I found this photo in my archived picture album. It was taken about ten years ago. There was less of me then. I haven't played the old squeezebox in a couple years. It's sitting in Jenn's house right now. The case is providing a good resting place for her home phone.
Why am I writing about my old accordion? Because the music of my past is still with me, bred in the bones. My musical dad and uncles and cousins are all gone but the happy sounds of music I grew up with are still very much alive.
That's why I jumped at the chance to take my granddaughter, Sophie, to a polka mass this past weekend. It was held under the wooden beams of a park pavilion in a nearby town. Wielding two umbrellas against a summer thunderstorm, Soph and I sloshed in and claimed a picnic bench as our church pew.
Nothing like a Polish-American event - accordions, drums, and communion wafers surrounded by an American flag, potted geraniums, and a Pabst Blue Ribbon beer sign hung high. I'd like to think that Jesus would have felt right at home. He hung out with crowds like these, real people who work hard and pray hard. People who know what it's like to sweat and get their hands dirty. Simple values, simple lives. I mean this in a good way. I came from people like these.
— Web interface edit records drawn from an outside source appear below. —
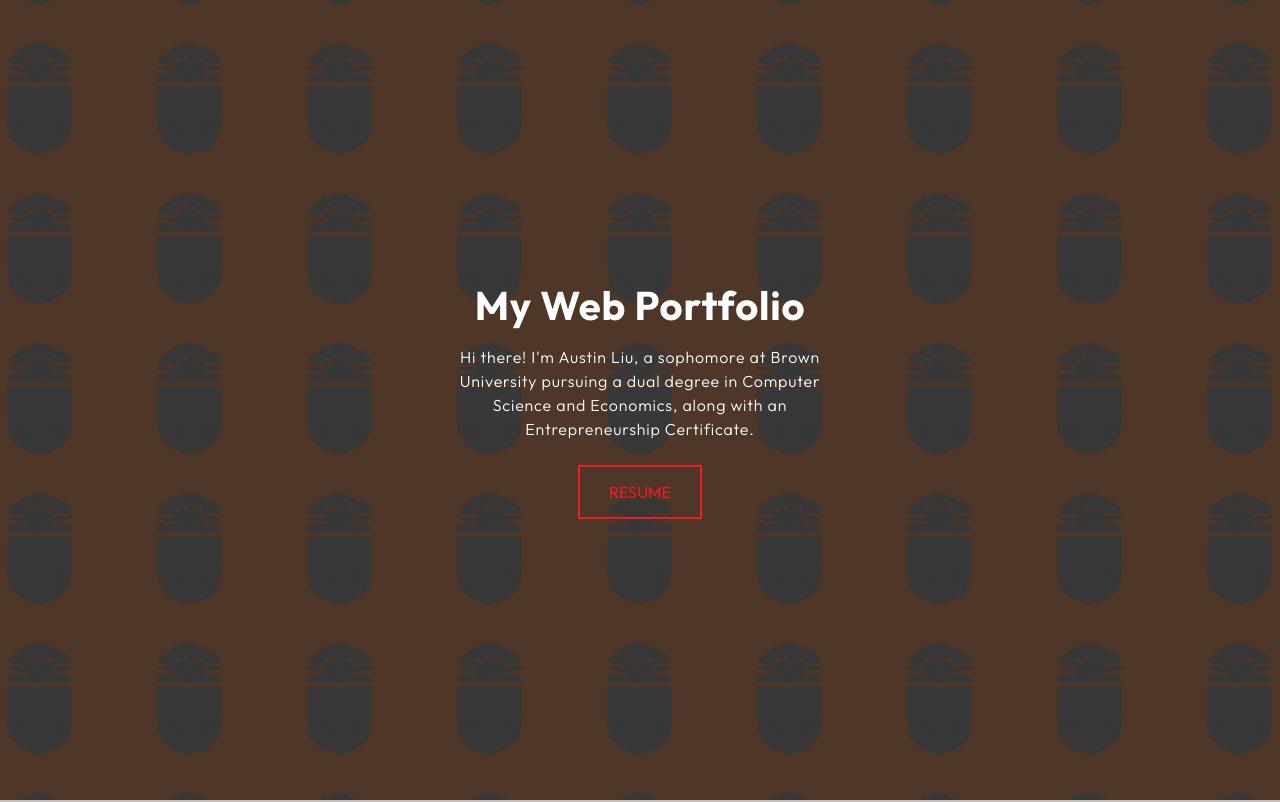
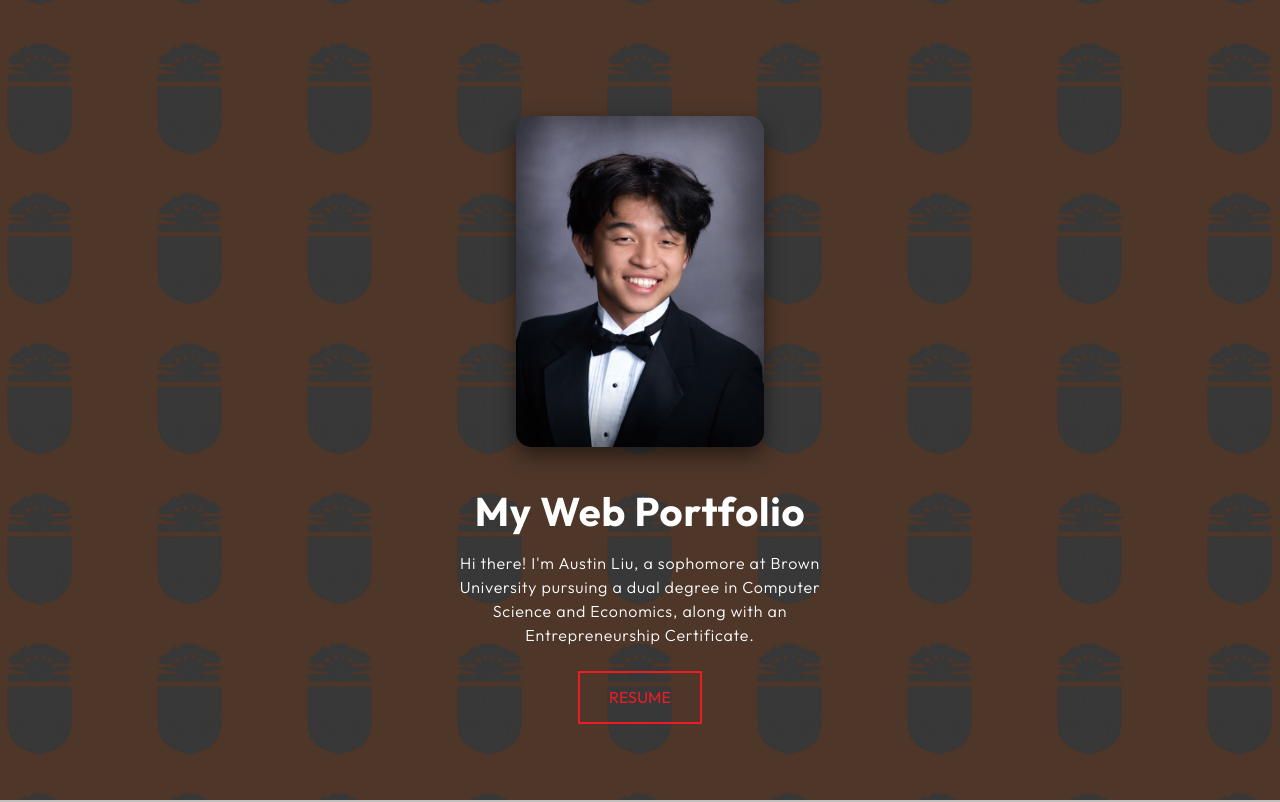
Before and after one commit to austinliu05/my-web-portfolio, a React (Create React App) app: page / in a window 1280 px wide. Shown: the top 802 px of the page. Built offline with nearby package versions, Linux system fonts and the light colour scheme.

Commit message:
Added headshot

```diff
--- a/src/components/intro/intro_section.css
+++ b/src/components/intro/intro_section.css
@@ -1,11 +1,24 @@
 :root {
     --brown-university-red: #ED1C24;
+}
+
+.headshot-container {
+    display: inline-block;
+    border-radius: 15px;
+    box-shadow: 0 8px 20px rgba(0, 0, 0, 0.5);
+    margin: 5vh;
+    width: 60%;
+}
+.headshot {
+    width: 100%;
+    border-radius: 15px;
 }
 .bio-container {
     width: 33.33%;
     text-align: center;
     color: #fff;
 }
+
 .resume button {
     padding: 0.8em 1.8em;
     border: 2px solid var(--brown-university-red);
@@ -47,7 +60,8 @@
     .resume button {
         font-size: 13px;
     }
-    .bio-container{
+
+    .bio-container {
         width: 80%;
     }
 }
--- a/src/components/intro/intro_section.tsx
+++ b/src/components/intro/intro_section.tsx
@@ -4,6 +4,9 @@ const IntroSection: React.FC = () => {
   return (
     <section className="section-intro">
         <div className="bio-container">
+          <div className="headshot-container">
+          <img className='headshot' src={`${process.env.PUBLIC_URL}/assets/headshot.jpg`} alt="Austin Liu"/>
+          </div>
           <h1>My Web Portfolio</h1>
           <p className="bio py-2">
             Hi there! I'm Austin Liu, a sophomore at Brown University pursuing a
```
Also changed, not shown: public/assets/headshot.jpg (added).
It was touching to see old and young singing along to the slower songs and faster polkas. I couldn't keep still. Sophie was in awe. I cried. We danced our way out after singing America the Beautiful and listening to the Polish national anthem. When the old folks sang the anthem, I heard my own grandmother's voice again, remembering how she used to break into song when I was a kid. Summer days, hot kitchens, a tall glass pitcher of beer on her dining-room table, and babci singing.
Sophie loves to sing, just like her great-great-grandmother. And she loves to listen to my polka tapes when we ride in the car. It's a welcome alternative to the world of Disney. Sophie loves Pachelbel's Canon too.